> **Problem to solve**
Go through the records and report each line in which the word "threads" occurs.
• • • • • • •
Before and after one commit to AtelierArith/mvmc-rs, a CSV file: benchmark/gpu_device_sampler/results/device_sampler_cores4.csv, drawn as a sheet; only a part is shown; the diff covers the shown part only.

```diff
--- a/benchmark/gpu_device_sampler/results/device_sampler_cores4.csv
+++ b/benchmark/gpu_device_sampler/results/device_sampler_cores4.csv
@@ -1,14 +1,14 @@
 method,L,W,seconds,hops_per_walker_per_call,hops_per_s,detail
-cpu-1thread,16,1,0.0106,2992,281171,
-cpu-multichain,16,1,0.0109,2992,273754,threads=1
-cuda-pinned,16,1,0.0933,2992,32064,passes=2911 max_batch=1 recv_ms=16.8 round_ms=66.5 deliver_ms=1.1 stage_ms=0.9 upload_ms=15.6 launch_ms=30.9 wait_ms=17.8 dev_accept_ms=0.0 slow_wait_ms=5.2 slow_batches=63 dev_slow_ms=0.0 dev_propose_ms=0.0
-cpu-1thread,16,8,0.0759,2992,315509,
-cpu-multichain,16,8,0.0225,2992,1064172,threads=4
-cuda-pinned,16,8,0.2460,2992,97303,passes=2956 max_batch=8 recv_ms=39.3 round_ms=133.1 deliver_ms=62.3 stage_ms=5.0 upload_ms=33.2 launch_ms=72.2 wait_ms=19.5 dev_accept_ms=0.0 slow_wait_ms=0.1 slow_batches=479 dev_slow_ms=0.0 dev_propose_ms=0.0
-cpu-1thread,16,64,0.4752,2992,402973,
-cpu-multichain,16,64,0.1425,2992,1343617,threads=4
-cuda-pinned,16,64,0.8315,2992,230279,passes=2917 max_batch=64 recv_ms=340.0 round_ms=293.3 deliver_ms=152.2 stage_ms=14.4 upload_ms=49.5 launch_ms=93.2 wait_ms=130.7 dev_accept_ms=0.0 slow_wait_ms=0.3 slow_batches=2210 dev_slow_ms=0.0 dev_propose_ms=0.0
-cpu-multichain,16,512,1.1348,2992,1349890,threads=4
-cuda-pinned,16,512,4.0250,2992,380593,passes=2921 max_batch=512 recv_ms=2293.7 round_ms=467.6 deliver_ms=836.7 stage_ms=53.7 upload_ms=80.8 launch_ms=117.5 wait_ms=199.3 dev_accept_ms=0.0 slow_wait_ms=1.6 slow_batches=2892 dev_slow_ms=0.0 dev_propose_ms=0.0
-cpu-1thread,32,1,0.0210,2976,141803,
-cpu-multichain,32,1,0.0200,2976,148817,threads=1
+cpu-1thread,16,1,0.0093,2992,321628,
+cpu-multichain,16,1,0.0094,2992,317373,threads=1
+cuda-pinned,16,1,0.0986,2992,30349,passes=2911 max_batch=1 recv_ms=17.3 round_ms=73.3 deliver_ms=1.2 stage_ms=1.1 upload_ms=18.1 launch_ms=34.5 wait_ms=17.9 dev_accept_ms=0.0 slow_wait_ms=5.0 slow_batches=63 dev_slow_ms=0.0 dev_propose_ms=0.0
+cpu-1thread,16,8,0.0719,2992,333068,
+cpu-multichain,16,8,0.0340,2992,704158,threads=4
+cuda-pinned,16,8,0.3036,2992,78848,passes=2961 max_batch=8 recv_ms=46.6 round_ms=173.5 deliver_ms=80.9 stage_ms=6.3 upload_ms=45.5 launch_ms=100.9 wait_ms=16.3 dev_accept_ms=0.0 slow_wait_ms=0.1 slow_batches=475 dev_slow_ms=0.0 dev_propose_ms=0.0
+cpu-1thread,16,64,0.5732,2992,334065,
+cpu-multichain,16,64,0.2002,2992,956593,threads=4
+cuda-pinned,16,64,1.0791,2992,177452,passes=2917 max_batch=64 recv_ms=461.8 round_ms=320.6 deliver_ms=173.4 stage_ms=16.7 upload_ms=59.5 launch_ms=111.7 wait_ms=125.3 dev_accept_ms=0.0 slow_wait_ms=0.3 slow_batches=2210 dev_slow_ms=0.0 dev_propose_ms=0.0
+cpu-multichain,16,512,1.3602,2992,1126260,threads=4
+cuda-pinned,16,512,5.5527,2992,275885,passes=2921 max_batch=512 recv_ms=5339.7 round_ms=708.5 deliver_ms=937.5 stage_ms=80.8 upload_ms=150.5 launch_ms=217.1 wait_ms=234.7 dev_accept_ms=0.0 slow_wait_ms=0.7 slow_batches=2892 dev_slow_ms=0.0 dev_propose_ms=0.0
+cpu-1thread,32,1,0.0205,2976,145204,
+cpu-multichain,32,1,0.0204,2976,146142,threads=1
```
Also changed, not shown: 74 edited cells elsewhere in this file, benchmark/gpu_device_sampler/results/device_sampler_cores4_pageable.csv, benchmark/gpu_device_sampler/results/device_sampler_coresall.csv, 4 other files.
• • • • • • •
> **Response for this exercise**
-cpu-multichain,16,1,0.0109,2992,273754,threads=1
-cpu-multichain,16,8,0.0225,2992,1064172,threads=4
-cpu-multichain,16,64,0.1425,2992,1343617,threads=4
-cpu-multichain,16,512,1.1348,2992,1349890,threads=4
-cpu-multichain,32,1,0.0200,2976,148817,threads=1
+cpu-multichain,16,1,0.0094,2992,317373,threads=1
+cpu-multichain,16,8,0.0340,2992,704158,threads=4
+cpu-multichain,16,64,0.2002,2992,956593,threads=4
+cpu-multichain,16,512,1.3602,2992,1126260,threads=4
+cpu-multichain,32,1,0.0204,2976,146142,threads=1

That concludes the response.